Directions. In the data below, find every line that has the string "User", and copy it.

Materials provided.
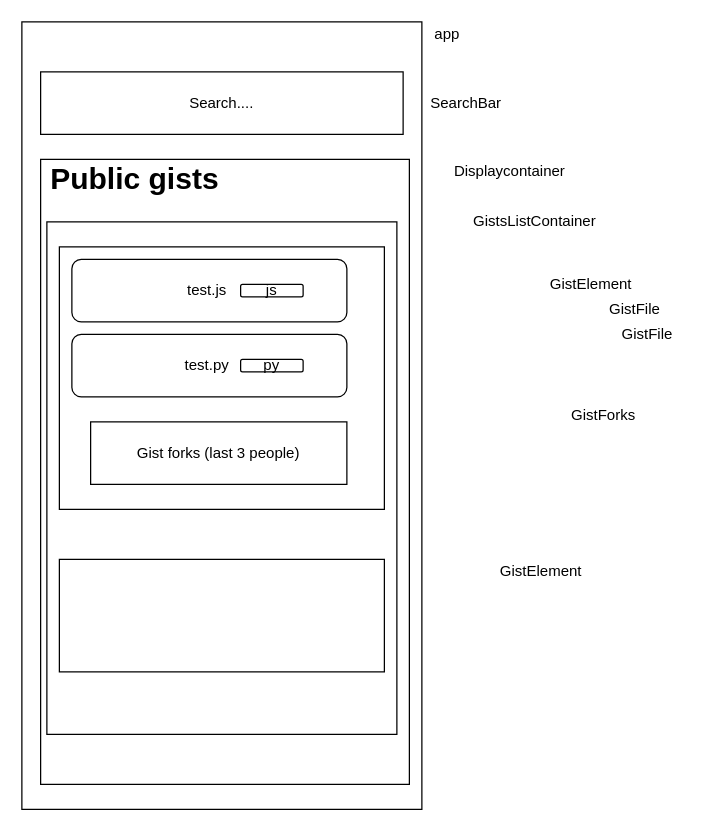
Before: components-diagram.drawio in ildikat/sector-labs-assignment, a draw.io diagram. Source tidied: cells renumbered, new cells numbered last; positions are measured from the earlier drawing's top-left corner, leaving out a move shared by most shapes. Both pictures are drawn from the tidied source at 125%, with x=0, y=0 at pixel (21, 21).
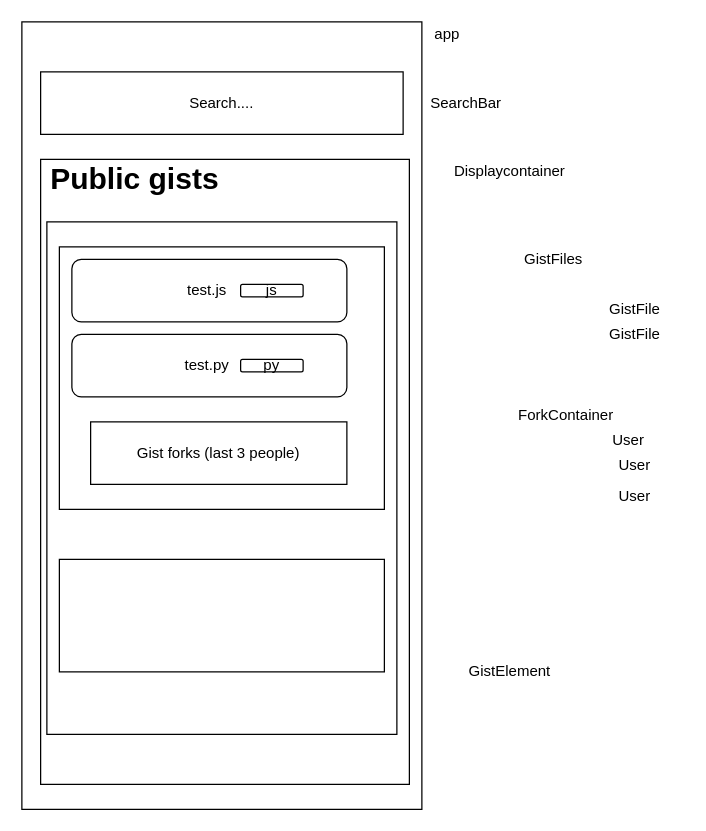
The same diagram, later.

What changed in the source:
```diff
@@
-    <mxCell id="10" value="GistsListContainer" style="text;html=1;align=center;verticalAlign=middle;strokeColor=none;fillColor=none;" parent="1" vertex="1">
-      <mxGeometry x="355" y="150" width="110" height="20" as="geometry" />
+    <mxCell id="10" value="GistFiles" style="text;html=1;align=center;verticalAlign=middle;strokeColor=none;fillColor=none;" parent="1" vertex="1">
+      <mxGeometry x="395" y="180" width="60" height="20" as="geometry" />
     </mxCell>
@@
     <mxCell id="13" value="GistElement" style="text;html=1;align=center;verticalAlign=middle;strokeColor=none;fillColor=none;" parent="1" vertex="1">
-      <mxGeometry x="375" y="430" width="80" height="20" as="geometry" />
+      <mxGeometry x="350" y="510" width="80" height="20" as="geometry" />
     </mxCell>
@@
     <mxCell id="19" value="GistFile" style="text;html=1;align=center;verticalAlign=middle;strokeColor=none;fillColor=none;" parent="1" vertex="1">
-      <mxGeometry x="470" y="240" width="60" height="20" as="geometry" />
+      <mxGeometry x="460" y="240" width="60" height="20" as="geometry" />
     </mxCell>
-    <mxCell id="20" value="GistForks" style="text;html=1;align=center;verticalAlign=middle;strokeColor=none;fillColor=none;" parent="1" vertex="1">
-      <mxGeometry x="430" y="305" width="70" height="20" as="geometry" />
+    <mxCell id="20" value="ForkContainer" style="text;html=1;align=center;verticalAlign=middle;strokeColor=none;fillColor=none;" parent="1" vertex="1">
+      <mxGeometry x="390" y="305" width="90" height="20" as="geometry" />
     </mxCell>
-    <mxCell id="21" value="GistElement" style="text;html=1;align=center;verticalAlign=middle;strokeColor=none;fillColor=none;" parent="1" vertex="1">
-      <mxGeometry x="415" y="200" width="80" height="20" as="geometry" />
-    </mxCell>
@@
+    <mxCell id="23" value="User" style="text;html=1;align=center;verticalAlign=middle;strokeColor=none;fillColor=none;" parent="1" vertex="1">
+      <mxGeometry x="465" y="325" width="40" height="20" as="geometry" />
+    </mxCell>
+    <mxCell id="24" value="User" style="text;html=1;align=center;verticalAlign=middle;strokeColor=none;fillColor=none;" parent="1" vertex="1">
+      <mxGeometry x="470" y="345" width="40" height="20" as="geometry" />
+    </mxCell>
+    <mxCell id="25" value="User" style="text;html=1;align=center;verticalAlign=middle;strokeColor=none;fillColor=none;" parent="1" vertex="1">
+      <mxGeometry x="470" y="370" width="40" height="20" as="geometry" />
+    </mxCell>
```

Written answer.
+    <mxCell id="23" value="User" style="text;html=1;align=center;verticalAlign=middle;strokeColor=none;fillColor=none;" parent="1" vertex="1">
+    <mxCell id="24" value="User" style="text;html=1;align=center;verticalAlign=middle;strokeColor=none;fillColor=none;" parent="1" vertex="1">
+    <mxCell id="25" value="User" style="text;html=1;align=center;verticalAlign=middle;strokeColor=none;fillColor=none;" parent="1" vertex="1">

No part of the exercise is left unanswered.